**Task instructions**
A precise copy of the data is required, with every picture left out.

**Input for this task**

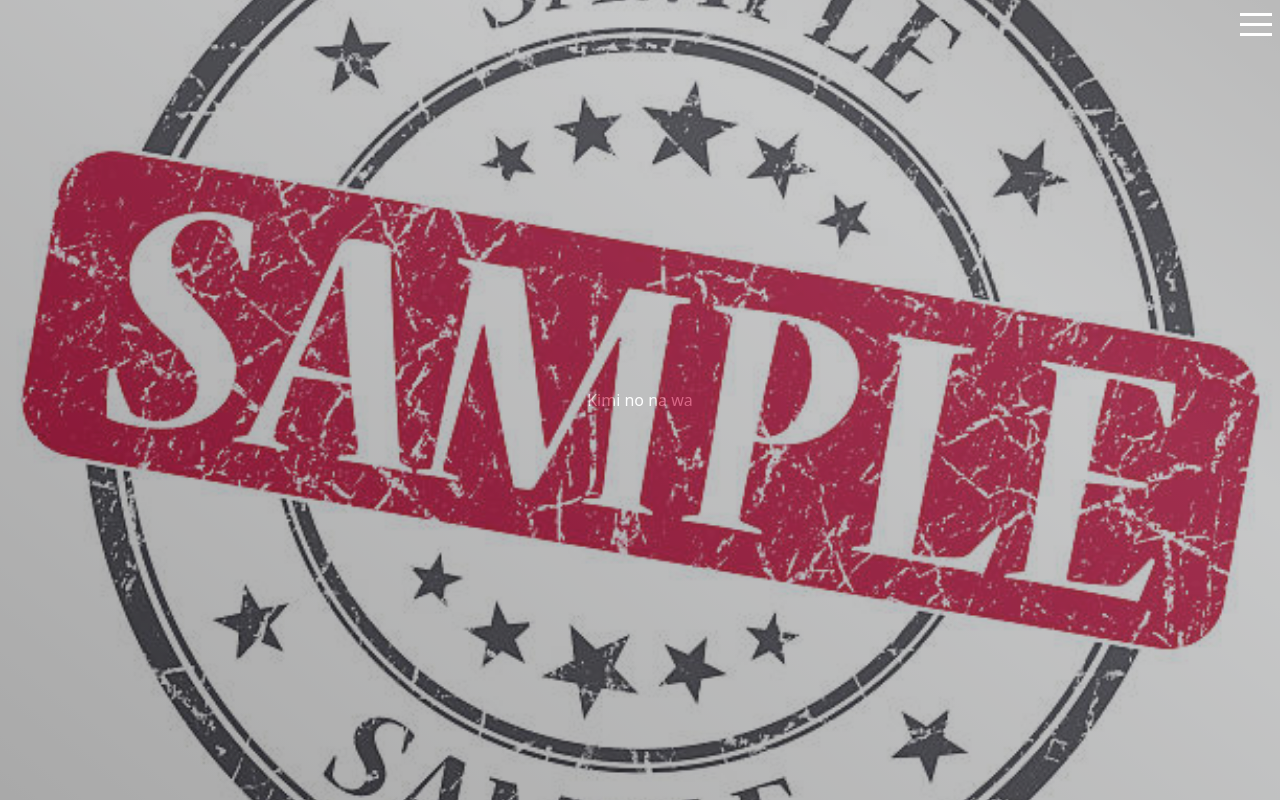
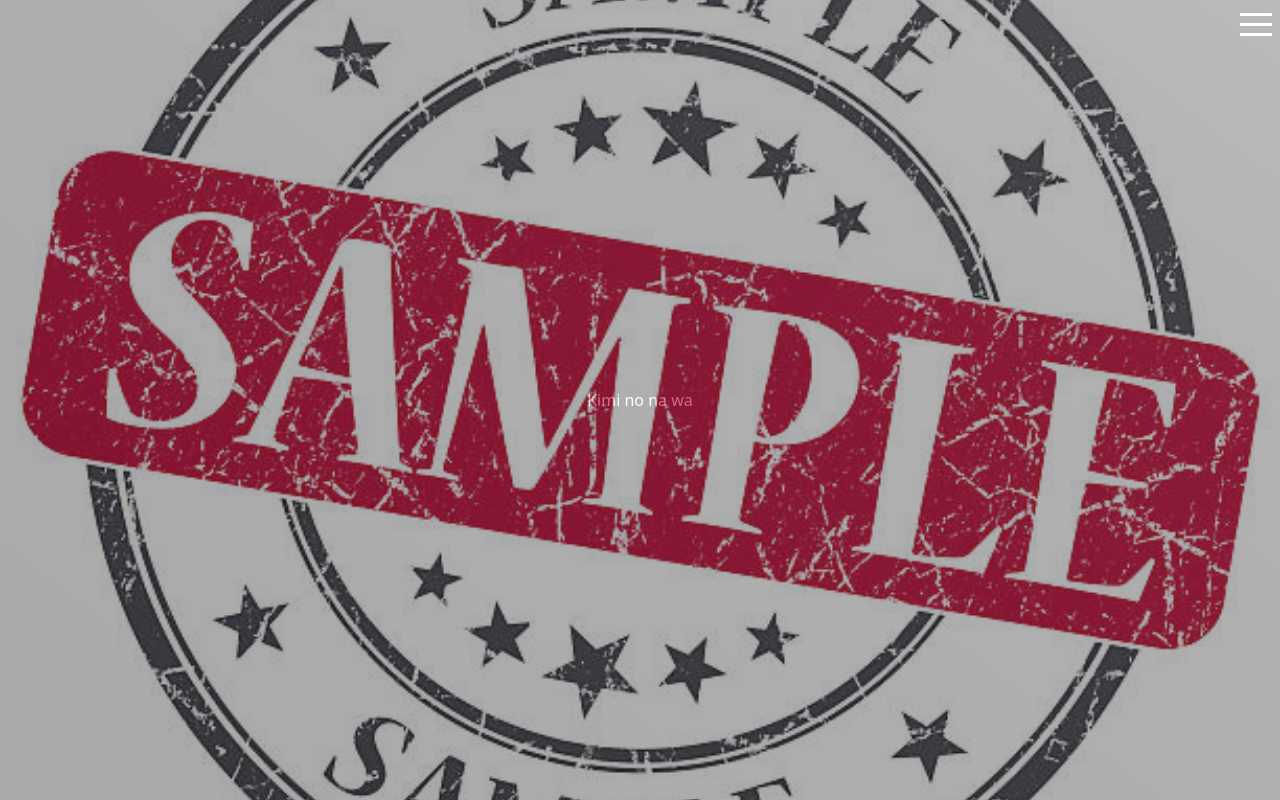
Before and after one commit to marcus-dc/marcus-dc.github.io, a Next.js app: page / in a window 1280 px wide. Built offline with nearby package versions, Linux system fonts and the light colour scheme.

Commit message:
change bg gradient

```diff
--- a/tailwind.config.js
+++ b/tailwind.config.js
@@ -32,7 +32,7 @@ module.exports = {
         }
       },
       backgroundImage: {
-        heroGradient: 'linear-gradient(38deg, rgba(41, 41, 41, 1) 0%, rgba(116, 118, 119, 1) 72%, rgba(83, 83, 83, 1) 100%)'
+        heroGradient: 'linear-gradient(38deg, rgba(41,41,41,1) 0%, rgba(61,61,61,1) 72%, rgba(83,83,83,1) 100%)'
       }
     },
   },
```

**Completed exercise**
Before and after one commit to marcus-dc/marcus-dc.github.io, a Next.js app: page / in a window 1280 px wide. Built offline with nearby package versions, Linux system fonts and the light colour scheme.

Commit message:
change bg gradient

```diff
--- a/tailwind.config.js
+++ b/tailwind.config.js
@@ -32,7 +32,7 @@ module.exports = {
         }
       },
       backgroundImage: {
-        heroGradient: 'linear-gradient(38deg, rgba(41, 41, 41, 1) 0%, rgba(116, 118, 119, 1) 72%, rgba(83, 83, 83, 1) 100%)'
+        heroGradient: 'linear-gradient(38deg, rgba(41,41,41,1) 0%, rgba(61,61,61,1) 72%, rgba(83,83,83,1) 100%)'
       }
     },
   },
```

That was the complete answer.